What is expected –
Give the whole listing below once more, exactly, without pictures.

# # # # # # #

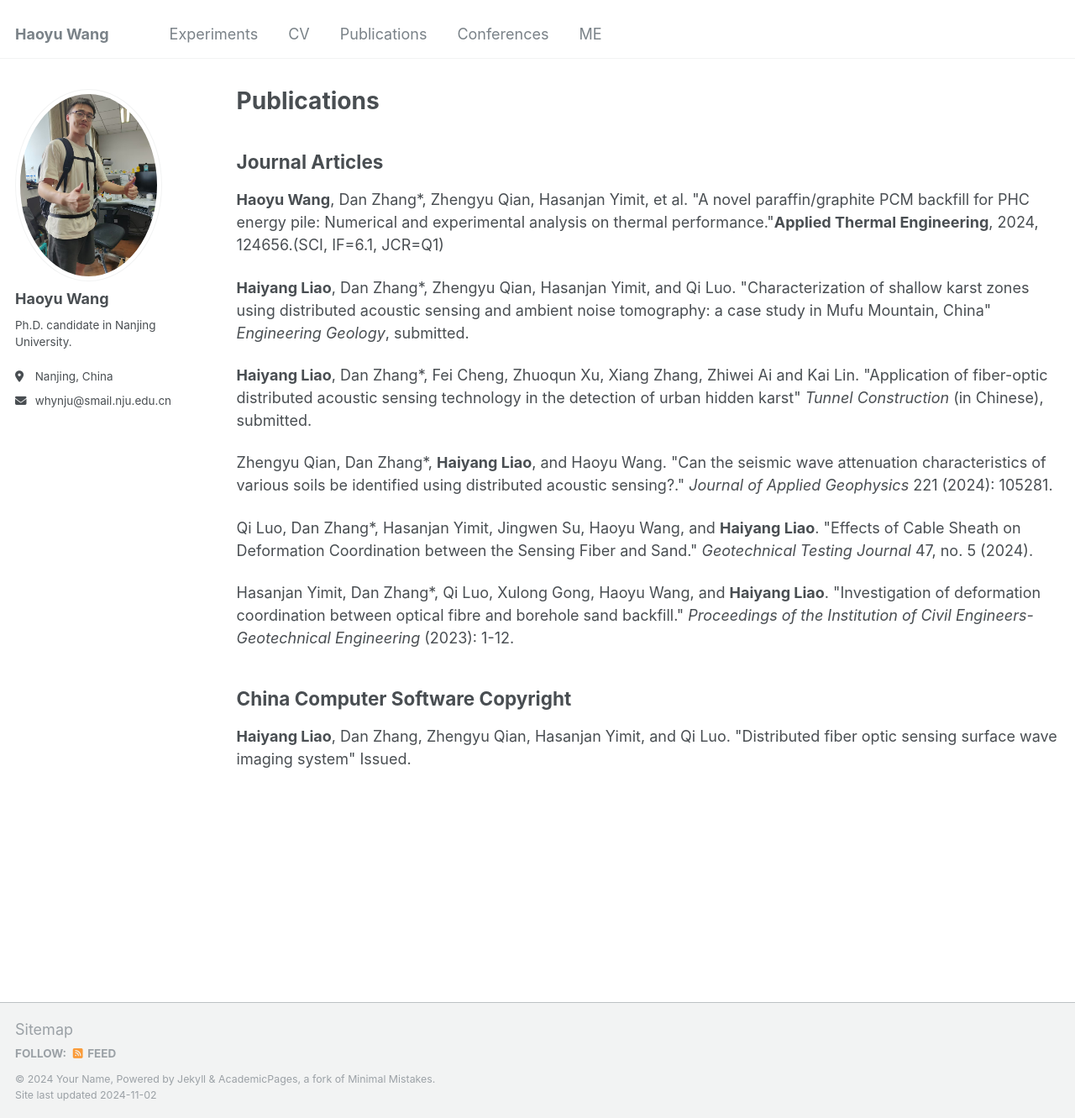
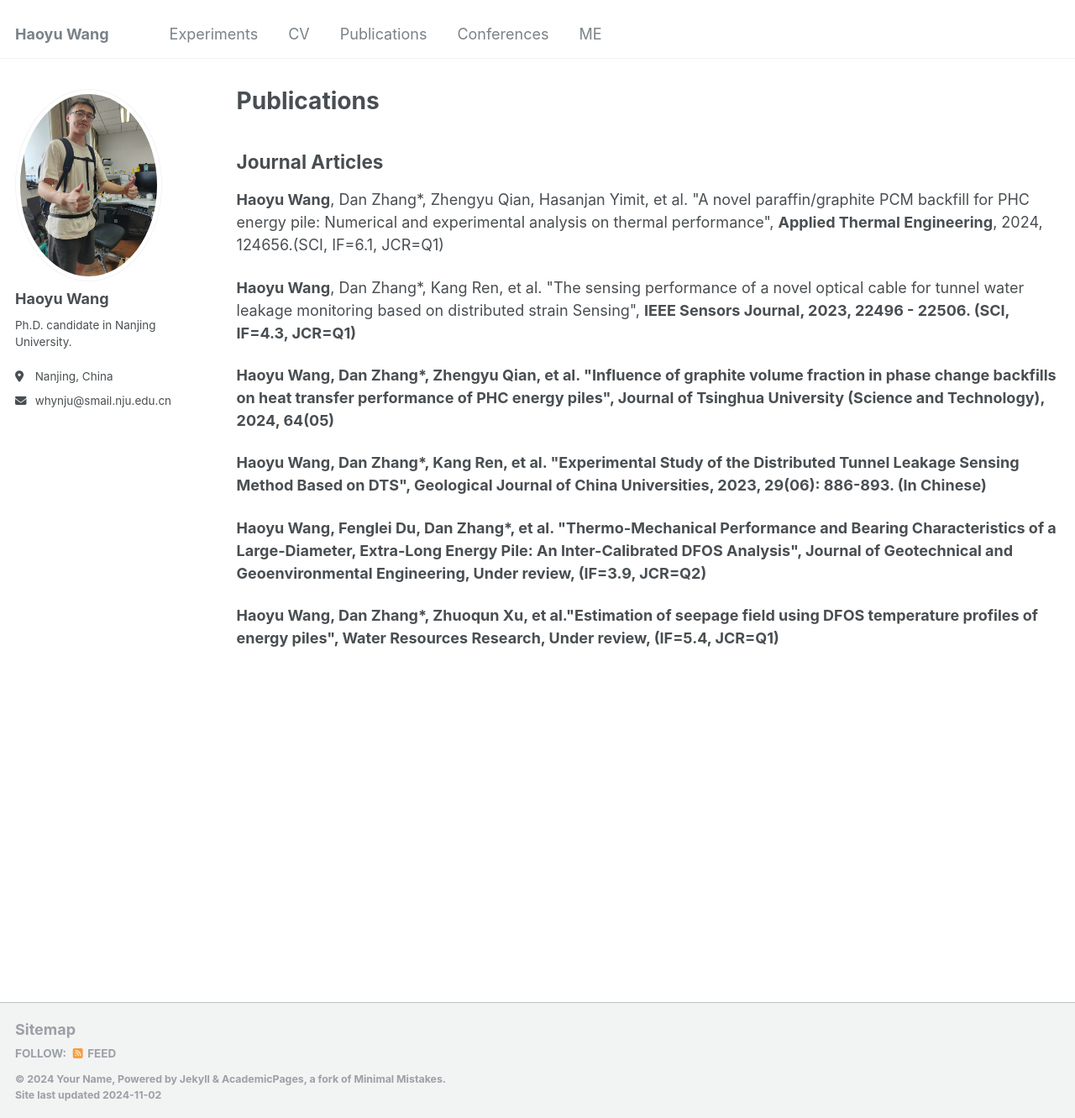
Before and after one commit to Whynot-cell/Whynot-cell.github.io, a Jekyll site: the page built from _pages/publications.html, in a window 1280 px wide and 1331 px high. Shown: the whole window at 84% size. Built offline with Jekyll 4.4.1, drawn with Linux system fonts in a browser that asks for light colours.

Commit message:
Update publications.html

```diff
--- a/_pages/publications.html
+++ b/_pages/publications.html
@@ -11,38 +11,21 @@ author_profile: true
 
 
 <p><strong>Haoyu Wang</strong>, Dan Zhang*, Zhengyu Qian, Hasanjan Yimit, et al. "A novel paraffin/graphite PCM backfill
-for PHC energy pile: Numerical and experimental analysis on thermal performance."<strong>Applied Thermal Engineering</strong>,
+for PHC energy pile: Numerical and experimental analysis on thermal performance", <strong>Applied Thermal Engineering</strong>,
 2024, 124656.(SCI, IF=6.1, JCR=Q1)</p>
 
-<p><strong>Haiyang Liao</strong>, Dan Zhang*, Zhengyu Qian, Hasanjan Yimit, and Qi Luo. "Characterization of shallow
-  karst zones using
-  distributed acoustic sensing and ambient noise tomography: a case study in Mufu Mountain, China" <em>Engineering
-    Geology</em>,
-  submitted.</p>
+<p><strong>Haoyu Wang</strong>, Dan Zhang*, Kang Ren, et al. "The sensing performance of a novel optical cable for tunnel
+water leakage monitoring based on distributed strain Sensing", <strong>IEEE Sensors Journal<strong>, 2023, 22496 - 22506. (SCI, IF=4.3, JCR=Q1)</p>
 
-<p><strong>Haiyang Liao</strong>, Dan Zhang*, Fei Cheng, Zhuoqun Xu, Xiang Zhang, Zhiwei Ai and Kai Lin. "Application of
-  fiber-optic
-  distributed acoustic sensing technology in the detection of urban hidden karst" <em>Tunnel Construction</em> (in
-  Chinese),
-  submitted.</p>
+<p><strong>Haoyu Wang</strong>, Dan Zhang*, Zhengyu Qian, et al. "Influence of graphite volume fraction in phase change backfills on heat transfer
+performance of PHC energy piles", <strong>Journal of Tsinghua University (Science and Technology)<strong>, 2024, 64(05)</p>
 
-<p>Zhengyu Qian, Dan Zhang*, <strong>Haiyang Liao</strong>, and Haoyu Wang. "Can the seismic wave attenuation
-  characteristics of
-  various soils be identified using distributed acoustic sensing?." <em>Journal of Applied Geophysics</em> 221 (2024):
-  105281.</p>
+<p><strong>Haoyu Wang</strong>, Dan Zhang*, Kang Ren, et al. "Experimental Study of the Distributed Tunnel Leakage Sensing Method
+Based on DTS", <strong>Geological Journal of China Universities<strong>, 2023, 29(06): 886-893. (In Chinese)</p>
 
-<p>Qi Luo, Dan Zhang*, Hasanjan Yimit, Jingwen Su, Haoyu Wang, and <strong>Haiyang Liao</strong>. "Effects of Cable
-  Sheath on
-  Deformation Coordination between the Sensing Fiber and Sand." <em>Geotechnical Testing Journal</em> 47, no. 5 (2024).
-</p>
+<p><strong>Haoyu Wang<strong>, Fenglei Du, Dan Zhang*, et al. "Thermo-Mechanical Performance and Bearing Characteristics of a Large-Diameter,
+Extra-Long Energy Pile: An Inter-Calibrated DFOS Analysis", <strong>Journal of Geotechnical and Geoenvironmental Engineering<strong>, Under review,
+(IF=3.9, JCR=Q2)</p>
 
-<p>Hasanjan Yimit, Dan Zhang*, Qi Luo, Xulong Gong, Haoyu Wang, and <strong>Haiyang Liao</strong>. "Investigation of
-  deformation
-  coordination between optical fibre and borehole sand backfill." <em>Proceedings of the Institution of Civil
-    Engineers-Geotechnical Engineering</em> (2023): 1-12.</p>
-
-<h2>China Computer Software Copyright</h2>
-
-<p><strong>Haiyang Liao</strong>, Dan Zhang, Zhengyu Qian, Hasanjan Yimit, and Qi Luo. "Distributed fiber optic sensing
-  surface wave
-  imaging system" Issued.</p>
+<p><strong>Haoyu Wang<strong>, Dan Zhang*, Zhuoqun Xu, et al."Estimation of seepage field using DFOS temperature profiles of energy piles", <strong>Water Resources Research<strong>, Under review,
+(IF=5.4, JCR=Q1)</p>
```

# # # # # # #

Solution –
Before and after one commit to Whynot-cell/Whynot-cell.github.io, a Jekyll site: the page built from _pages/publications.html, in a window 1280 px wide and 1331 px high. Shown: the whole window at 84% size. Built offline with Jekyll 4.4.1, drawn with Linux system fonts in a browser that asks for light colours.

Commit message:
Update publications.html

```diff
--- a/_pages/publications.html
+++ b/_pages/publications.html
@@ -11,38 +11,21 @@ author_profile: true
 
 
 <p><strong>Haoyu Wang</strong>, Dan Zhang*, Zhengyu Qian, Hasanjan Yimit, et al. "A novel paraffin/graphite PCM backfill
-for PHC energy pile: Numerical and experimental analysis on thermal performance."<strong>Applied Thermal Engineering</strong>,
+for PHC energy pile: Numerical and experimental analysis on thermal performance", <strong>Applied Thermal Engineering</strong>,
 2024, 124656.(SCI, IF=6.1, JCR=Q1)</p>
 
-<p><strong>Haiyang Liao</strong>, Dan Zhang*, Zhengyu Qian, Hasanjan Yimit, and Qi Luo. "Characterization of shallow
-  karst zones using
-  distributed acoustic sensing and ambient noise tomography: a case study in Mufu Mountain, China" <em>Engineering
-    Geology</em>,
-  submitted.</p>
+<p><strong>Haoyu Wang</strong>, Dan Zhang*, Kang Ren, et al. "The sensing performance of a novel optical cable for tunnel
+water leakage monitoring based on distributed strain Sensing", <strong>IEEE Sensors Journal<strong>, 2023, 22496 - 22506. (SCI, IF=4.3, JCR=Q1)</p>
 
-<p><strong>Haiyang Liao</strong>, Dan Zhang*, Fei Cheng, Zhuoqun Xu, Xiang Zhang, Zhiwei Ai and Kai Lin. "Application of
-  fiber-optic
-  distributed acoustic sensing technology in the detection of urban hidden karst" <em>Tunnel Construction</em> (in
-  Chinese),
-  submitted.</p>
+<p><strong>Haoyu Wang</strong>, Dan Zhang*, Zhengyu Qian, et al. "Influence of graphite volume fraction in phase change backfills on heat transfer
+performance of PHC energy piles", <strong>Journal of Tsinghua University (Science and Technology)<strong>, 2024, 64(05)</p>
 
-<p>Zhengyu Qian, Dan Zhang*, <strong>Haiyang Liao</strong>, and Haoyu Wang. "Can the seismic wave attenuation
-  characteristics of
-  various soils be identified using distributed acoustic sensing?." <em>Journal of Applied Geophysics</em> 221 (2024):
-  105281.</p>
+<p><strong>Haoyu Wang</strong>, Dan Zhang*, Kang Ren, et al. "Experimental Study of the Distributed Tunnel Leakage Sensing Method
+Based on DTS", <strong>Geological Journal of China Universities<strong>, 2023, 29(06): 886-893. (In Chinese)</p>
 
-<p>Qi Luo, Dan Zhang*, Hasanjan Yimit, Jingwen Su, Haoyu Wang, and <strong>Haiyang Liao</strong>. "Effects of Cable
-  Sheath on
-  Deformation Coordination between the Sensing Fiber and Sand." <em>Geotechnical Testing Journal</em> 47, no. 5 (2024).
-</p>
+<p><strong>Haoyu Wang<strong>, Fenglei Du, Dan Zhang*, et al. "Thermo-Mechanical Performance and Bearing Characteristics of a Large-Diameter,
+Extra-Long Energy Pile: An Inter-Calibrated DFOS Analysis", <strong>Journal of Geotechnical and Geoenvironmental Engineering<strong>, Under review,
+(IF=3.9, JCR=Q2)</p>
 
-<p>Hasanjan Yimit, Dan Zhang*, Qi Luo, Xulong Gong, Haoyu Wang, and <strong>Haiyang Liao</strong>. "Investigation of
-  deformation
-  coordination between optical fibre and borehole sand backfill." <em>Proceedings of the Institution of Civil
-    Engineers-Geotechnical Engineering</em> (2023): 1-12.</p>
-
-<h2>China Computer Software Copyright</h2>
-
-<p><strong>Haiyang Liao</strong>, Dan Zhang, Zhengyu Qian, Hasanjan Yimit, and Qi Luo. "Distributed fiber optic sensing
-  surface wave
-  imaging system" Issued.</p>
+<p><strong>Haoyu Wang<strong>, Dan Zhang*, Zhuoqun Xu, et al."Estimation of seepage field using DFOS temperature profiles of energy piles", <strong>Water Resources Research<strong>, Under review,
+(IF=5.4, JCR=Q1)</p>
```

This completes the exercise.